▶ DESCRIPTION OF THE TASK:
Write an exact copy of the entries below that leaves out all pictures.

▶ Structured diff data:
========================================================================
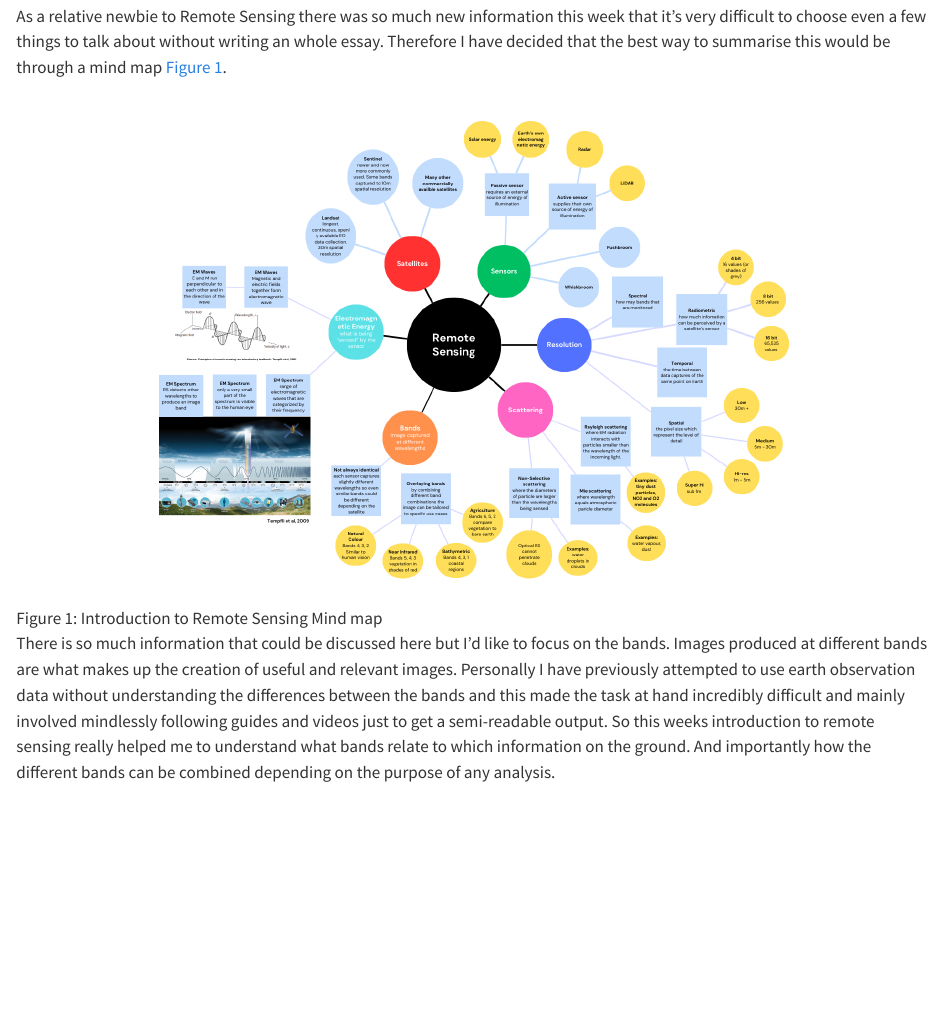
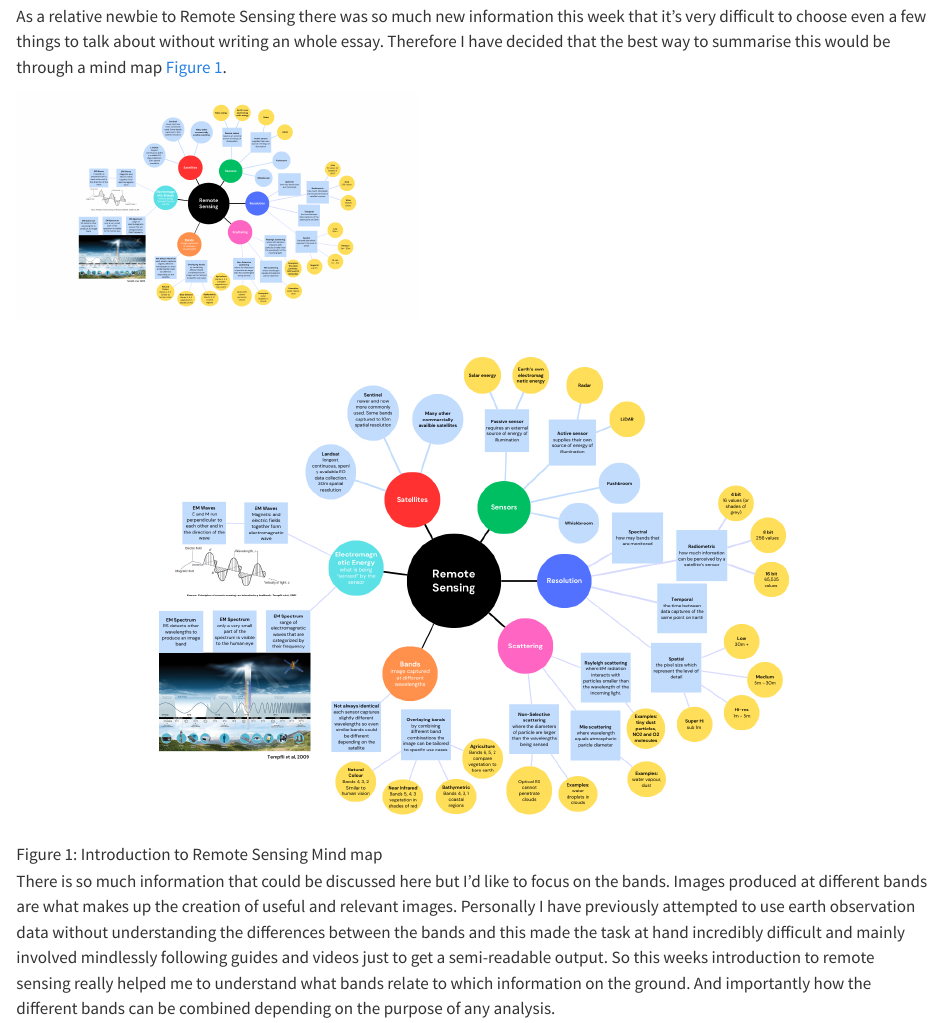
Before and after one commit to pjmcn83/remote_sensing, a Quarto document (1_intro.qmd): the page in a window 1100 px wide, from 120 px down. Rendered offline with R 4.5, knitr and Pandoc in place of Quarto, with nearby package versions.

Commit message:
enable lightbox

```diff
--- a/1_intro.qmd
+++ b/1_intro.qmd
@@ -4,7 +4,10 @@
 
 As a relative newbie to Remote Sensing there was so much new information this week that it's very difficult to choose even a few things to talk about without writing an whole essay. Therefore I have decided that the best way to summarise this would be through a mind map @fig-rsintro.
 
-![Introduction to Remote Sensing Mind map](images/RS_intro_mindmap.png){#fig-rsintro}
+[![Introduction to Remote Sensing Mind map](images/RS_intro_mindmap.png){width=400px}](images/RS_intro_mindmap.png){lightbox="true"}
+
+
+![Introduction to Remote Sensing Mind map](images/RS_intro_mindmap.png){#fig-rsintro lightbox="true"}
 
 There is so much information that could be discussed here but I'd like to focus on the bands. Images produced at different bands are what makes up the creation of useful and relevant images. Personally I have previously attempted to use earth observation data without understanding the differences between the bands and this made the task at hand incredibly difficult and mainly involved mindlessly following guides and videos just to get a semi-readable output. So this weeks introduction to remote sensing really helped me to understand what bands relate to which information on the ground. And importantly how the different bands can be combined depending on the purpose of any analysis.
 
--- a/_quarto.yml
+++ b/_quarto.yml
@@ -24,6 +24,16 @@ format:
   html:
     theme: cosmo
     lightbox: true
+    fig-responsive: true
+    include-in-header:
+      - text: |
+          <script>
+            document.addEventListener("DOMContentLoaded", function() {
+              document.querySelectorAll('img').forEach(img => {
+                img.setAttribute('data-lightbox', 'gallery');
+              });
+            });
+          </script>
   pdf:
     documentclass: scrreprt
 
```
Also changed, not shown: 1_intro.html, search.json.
========================================================================
▶ EXERCISE OUTPUT:
Before and after one commit to pjmcn83/remote_sensing, a Quarto document (1_intro.qmd): the page in a window 1100 px wide, from 120 px down. Rendered offline with R 4.5, knitr and Pandoc in place of Quarto, with nearby package versions.

Commit message:
enable lightbox

```diff
--- a/1_intro.qmd
+++ b/1_intro.qmd
@@ -4,7 +4,10 @@
 
 As a relative newbie to Remote Sensing there was so much new information this week that it's very difficult to choose even a few things to talk about without writing an whole essay. Therefore I have decided that the best way to summarise this would be through a mind map @fig-rsintro.
 
-![Introduction to Remote Sensing Mind map](images/RS_intro_mindmap.png){#fig-rsintro}
+[![Introduction to Remote Sensing Mind map](images/RS_intro_mindmap.png){width=400px}](images/RS_intro_mindmap.png){lightbox="true"}
+
+
+![Introduction to Remote Sensing Mind map](images/RS_intro_mindmap.png){#fig-rsintro lightbox="true"}
 
 There is so much information that could be discussed here but I'd like to focus on the bands. Images produced at different bands are what makes up the creation of useful and relevant images. Personally I have previously attempted to use earth observation data without understanding the differences between the bands and this made the task at hand incredibly difficult and mainly involved mindlessly following guides and videos just to get a semi-readable output. So this weeks introduction to remote sensing really helped me to understand what bands relate to which information on the ground. And importantly how the different bands can be combined depending on the purpose of any analysis.
 
--- a/_quarto.yml
+++ b/_quarto.yml
@@ -24,6 +24,16 @@ format:
   html:
     theme: cosmo
     lightbox: true
+    fig-responsive: true
+    include-in-header:
+      - text: |
+          <script>
+            document.addEventListener("DOMContentLoaded", function() {
+              document.querySelectorAll('img').forEach(img => {
+                img.setAttribute('data-lightbox', 'gallery');
+              });
+            });
+          </script>
   pdf:
     documentclass: scrreprt
 
```
Also changed, not shown: 1_intro.html, search.json.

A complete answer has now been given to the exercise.